:: EXERCISE MATERIAL

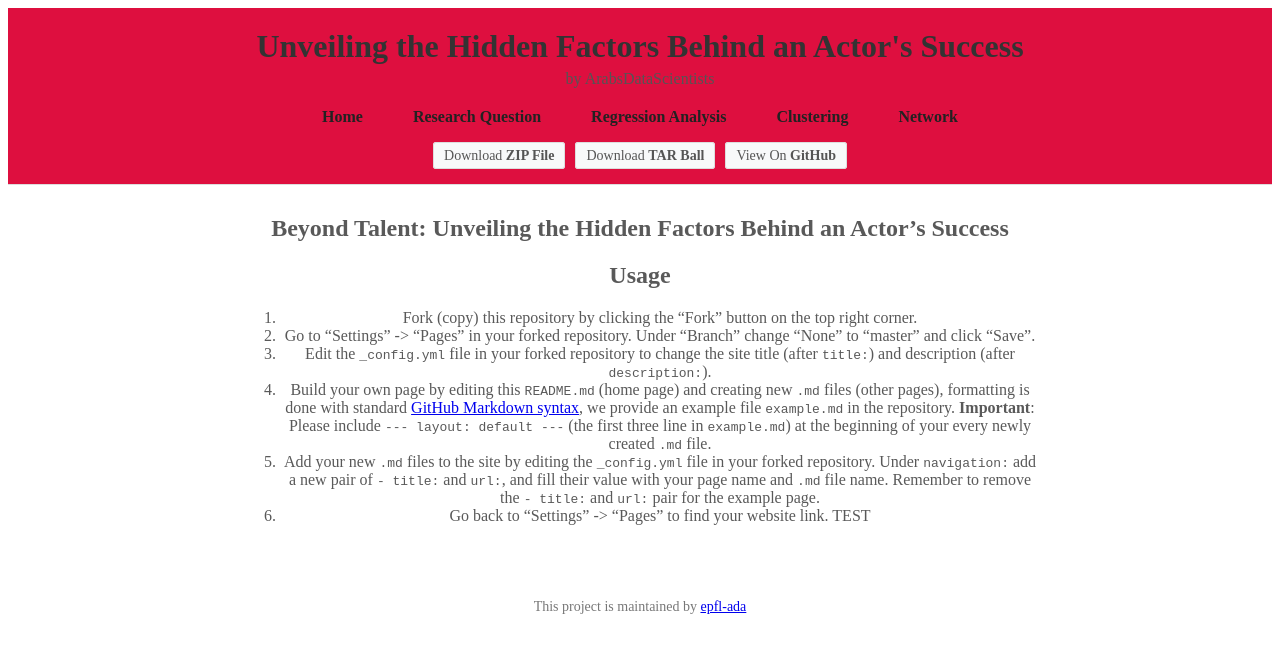
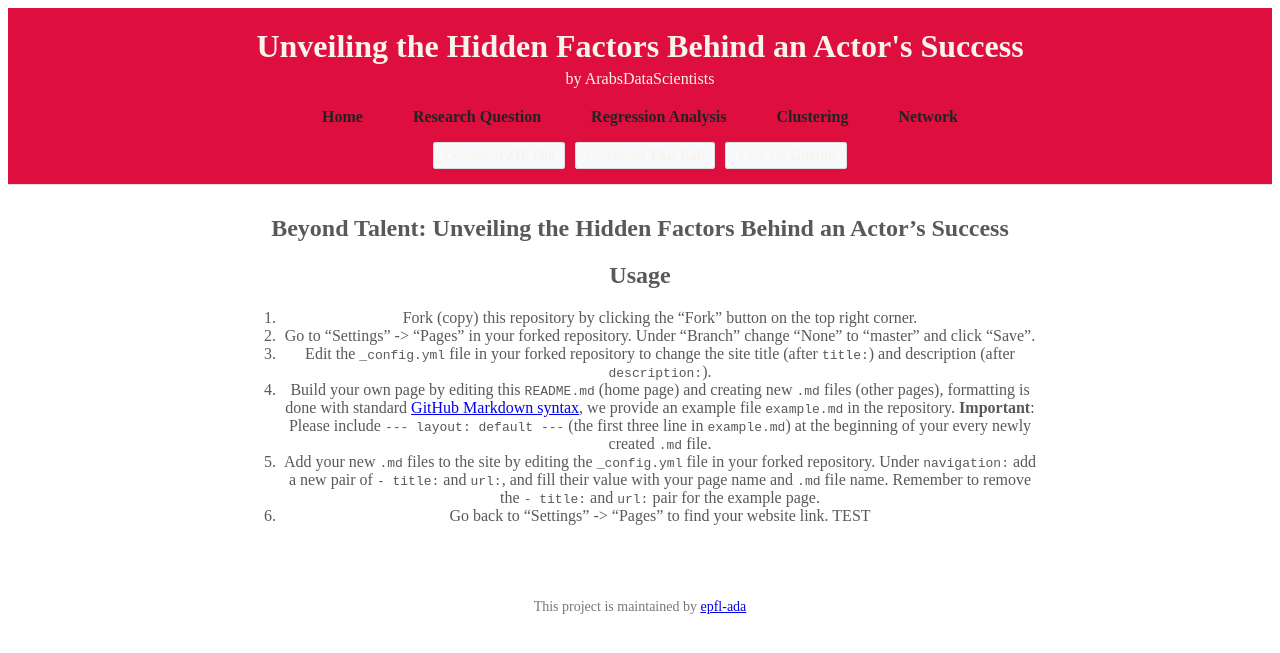
Before and after one commit to epfl-ada/ada-2024-project-arabsdatascientists2024, a Jekyll site: the page built from README.md, in a window 1280 px wide. Shown: the top 653 px of the page. Built offline with Jekyll 4.4.1, drawn with Linux system fonts in a browser that asks for light colours; our own code applies the rules of GitHub Pages for plain Markdown files.

Commit message:
Update styles.css

```diff
--- a/assets/css/styles.css
+++ b/assets/css/styles.css
@@ -9,13 +9,13 @@ header {
 header h1 {
   font-size: 32px;
   font-weight: bold;
-  color: #333;
+  color: #f8f4eb;
   margin: 0;
 }
 
 header p {
   font-size: 16px;
-  color: #555;
+  color: #f8f4eb;
   margin: 5px 0 20px;
 }
 
@@ -70,7 +70,7 @@ header ul.downloads {
 header ul.downloads li a {
   font-size: 14px;
   text-decoration: none;
-  color: #555; /* Makes the link color consistent */
+  color: #f8f4eb; /* Makes the link color consistent */
   padding: 5px 10px;
   border: 1px solid #ddd; /* Adds a subtle border */
   border-radius: 3px;
@@ -79,7 +79,7 @@ header ul.downloads li a {
 }
 
 header ul.downloads li a:hover {
-  background-color: #007bff; /* Blue hover effect */
+  background-color: #222; /* Blue hover effect */
   color: #fff; /* White text on hover */
   text-decoration: none;
 }
```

::::

▶ **TASK STATEMENT**:
Each record above must be retyped exactly as given, with the images excluded.

▶ **THE ANSWER**:
Before and after one commit to epfl-ada/ada-2024-project-arabsdatascientists2024, a Jekyll site: the page built from README.md, in a window 1280 px wide. Shown: the top 653 px of the page. Built offline with Jekyll 4.4.1, drawn with Linux system fonts in a browser that asks for light colours; our own code applies the rules of GitHub Pages for plain Markdown files.

Commit message:
Update styles.css

```diff
--- a/assets/css/styles.css
+++ b/assets/css/styles.css
@@ -9,13 +9,13 @@ header {
 header h1 {
   font-size: 32px;
   font-weight: bold;
-  color: #333;
+  color: #f8f4eb;
   margin: 0;
 }
 
 header p {
   font-size: 16px;
-  color: #555;
+  color: #f8f4eb;
   margin: 5px 0 20px;
 }
 
@@ -70,7 +70,7 @@ header ul.downloads {
 header ul.downloads li a {
   font-size: 14px;
   text-decoration: none;
-  color: #555; /* Makes the link color consistent */
+  color: #f8f4eb; /* Makes the link color consistent */
   padding: 5px 10px;
   border: 1px solid #ddd; /* Adds a subtle border */
   border-radius: 3px;
@@ -79,7 +79,7 @@ header ul.downloads li a {
 }
 
 header ul.downloads li a:hover {
-  background-color: #007bff; /* Blue hover effect */
+  background-color: #222; /* Blue hover effect */
   color: #fff; /* White text on hover */
   text-decoration: none;
 }
```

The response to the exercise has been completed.